## Source records
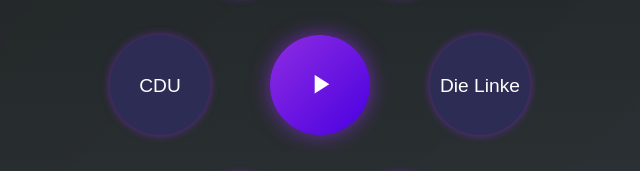
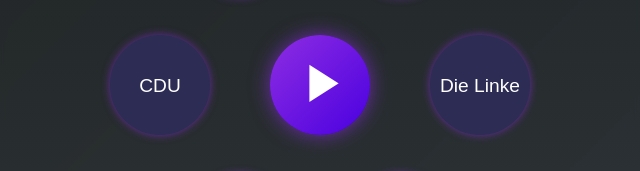
Before and after one commit to dci-marc/electoral-assistant, a plain HTML site: page index.html in a window 1280 px wide. Shown: the part 343-514 px from the top of the page, 320-960 px from the left. Drawn offline with Linux system fonts and the light colour scheme.

Commit message:
Raise size of play button

```diff
--- a/index.html
+++ b/index.html
@@ -95,7 +95,7 @@
             border: none;
             background: linear-gradient(135deg, var(--primary), var(--primary-dark));
             color: var(--text-light);
-            font-size: clamp(1rem, 3vw, 2rem);
+            font-size: 4rem;
             cursor: pointer;
             box-shadow: 0 0 20px var(--shadow-primary);
             transition: transform 0.2s, box-shadow 0.2s;
```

## Exercise
An exact copy of the data above is required, printed without its pictures.

## Exercise solution
Before and after one commit to dci-marc/electoral-assistant, a plain HTML site: page index.html in a window 1280 px wide. Shown: the part 343-514 px from the top of the page, 320-960 px from the left. Drawn offline with Linux system fonts and the light colour scheme.

Commit message:
Raise size of play button

```diff
--- a/index.html
+++ b/index.html
@@ -95,7 +95,7 @@
             border: none;
             background: linear-gradient(135deg, var(--primary), var(--primary-dark));
             color: var(--text-light);
-            font-size: clamp(1rem, 3vw, 2rem);
+            font-size: 4rem;
             cursor: pointer;
             box-shadow: 0 0 20px var(--shadow-primary);
             transition: transform 0.2s, box-shadow 0.2s;
```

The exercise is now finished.